What’s going on out in the marketplace? More than any time since the launch of Light-Sport Aircraft in 2004, I have not observed such a frenzy of activity for a particular niche, this time for LSA seaplanes. Next season, in 2013, we could see no less than nine entries — three brand new — and that count does not include any LSA equipped with floats, possibly adding several more. Yet some major potholes appear in the runway…or perhaps that should be waves sloshing over the bow.
Honestly, I didn’t expect much LSA news at AOPA’s Aviation Summit in Palm Springs. Despite several LSA on display, including Kitfox, Evektor, Flight Design, Arion, Jabiru, SportCruiser, Skycatcher, and CubCrafters, the AOPA event is not a common place for LSA announcements. Certainly I didn’t expect the world’s largest supplier of kit aircraft to offer a fully built Special LSA.
At Summit, Van’s officials unveiled a new program to build completed, fly-away RV-12s. The Aurora, Ore.-based company detailed a working agreement with Synergy Air to manufacture the airplanes in the U.S.A. Synergy Air is a well-established company providing instructional seminars, videos, and builder assistance to complete kit airplanes, located at the airport in Eugene, Ore.
Tecnam North America will launch the new P92 Echo Classic Light priced at $74,999 through the end of 2012.
Soon, it passes. I don’t refer to the move from summer’s heat to the cold days of winter, but rather to the merciful end to the political season that cannot come too soon for many aviators. Of course, we worry about how various moves by the government may influence our flying, both in costs and in privileges. Yet, the onslaught of ads and constant yammering of the political class tends to distract us from what we really love — flying our airplanes above this beautiful country in relative freedom.
Regretfully it won’t end on election day. That’s because another, even larger battle looms soon afterward. [Read more…]
I recently attended an ASTM meeting. This is for the standards that are used to “certify” Light-Sport Aircraft. Yes, it’s pretty dry stuff but it is the way such a staggering development of 128 new models of LSA has been possible in just seven years, an accomplishment not replicated anywhere in aviation, worldwide, since airplanes first flew. That would not be possible when using government certification systems.
So successful has it been that the FAA is now moving with surprising swiftness toward a similar system for Part 23 or regularly Type Certified aircraft, such as Cessnas and Cirruses.
Van’s Aircraft has launched a new program to build completed, fly-away, RV-12s. Van’s has inked a working agreement with Synergy Air of Eugene, Ore., to manufacture the airplanes in the U.S.A.
SEBRING, Fla. — The 9th annual U.S. Sport Aviation Expo will kick off on Jan. 17-20 at the Sebring Regional Airport with several changes, including twilight air shows by Team RV on Friday and Saturday evenings.
Anticipation is always high for the latest market share information and I am happy to provide an update, thanks to my European associate Jan Fridrich who does the hard work of sifting through FAA’s database.
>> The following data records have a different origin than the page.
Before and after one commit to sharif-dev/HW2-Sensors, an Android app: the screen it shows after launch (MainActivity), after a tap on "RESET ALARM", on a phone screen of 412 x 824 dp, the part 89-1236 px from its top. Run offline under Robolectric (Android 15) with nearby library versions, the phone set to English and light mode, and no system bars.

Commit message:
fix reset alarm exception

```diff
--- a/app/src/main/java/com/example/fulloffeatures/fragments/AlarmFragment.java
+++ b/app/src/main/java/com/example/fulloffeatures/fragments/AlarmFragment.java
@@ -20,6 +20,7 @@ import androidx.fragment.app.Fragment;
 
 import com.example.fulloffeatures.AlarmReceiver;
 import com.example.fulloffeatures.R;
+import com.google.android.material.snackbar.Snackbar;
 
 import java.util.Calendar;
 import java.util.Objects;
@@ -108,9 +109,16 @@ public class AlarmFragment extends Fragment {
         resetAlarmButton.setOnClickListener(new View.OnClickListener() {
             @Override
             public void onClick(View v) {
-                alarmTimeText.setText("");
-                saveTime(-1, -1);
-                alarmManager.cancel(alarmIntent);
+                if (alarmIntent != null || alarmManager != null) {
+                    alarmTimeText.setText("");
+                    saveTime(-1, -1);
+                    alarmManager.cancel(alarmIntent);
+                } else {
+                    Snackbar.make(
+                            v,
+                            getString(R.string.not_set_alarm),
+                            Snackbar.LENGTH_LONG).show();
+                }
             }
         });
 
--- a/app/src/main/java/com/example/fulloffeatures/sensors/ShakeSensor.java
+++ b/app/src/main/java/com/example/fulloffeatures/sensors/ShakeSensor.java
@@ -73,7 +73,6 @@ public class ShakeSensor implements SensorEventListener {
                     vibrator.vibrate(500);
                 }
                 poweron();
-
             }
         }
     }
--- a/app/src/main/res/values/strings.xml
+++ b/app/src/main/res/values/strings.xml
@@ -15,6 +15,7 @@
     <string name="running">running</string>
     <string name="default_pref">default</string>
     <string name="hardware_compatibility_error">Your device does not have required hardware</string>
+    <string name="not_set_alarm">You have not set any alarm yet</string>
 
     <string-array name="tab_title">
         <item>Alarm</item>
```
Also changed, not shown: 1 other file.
I remind you that his efforts are not merely tallying whatever FAA publishes. In fairness, Jan has to evaluate many pieces of information and judge accuracy of the entries.
This isn’t because FAA’s registrars are bumbling fools who cannot enter data accurately. The challenges come from the sheer number of brands (90) and models (127) over a mere seven years…unprecedented in aviation history. To that add the variations of Experimental Amateur Built (EAB), Special Light-Sport Aircraft (SLSA), Experimental Light-Sport Aircraft kits (ELSA), and converted two-place ultralights to LSA status.
LSA America, which produces the Allegro Light-Sport Aircraft, has broken ground on a new 16,000-square-foot manufacturing facility at Halifax-Northampton Regional Airport (IXA) in North Carolina. According to a report at RRSpin.com, the company expects to make the move from its current location in Littleton in May.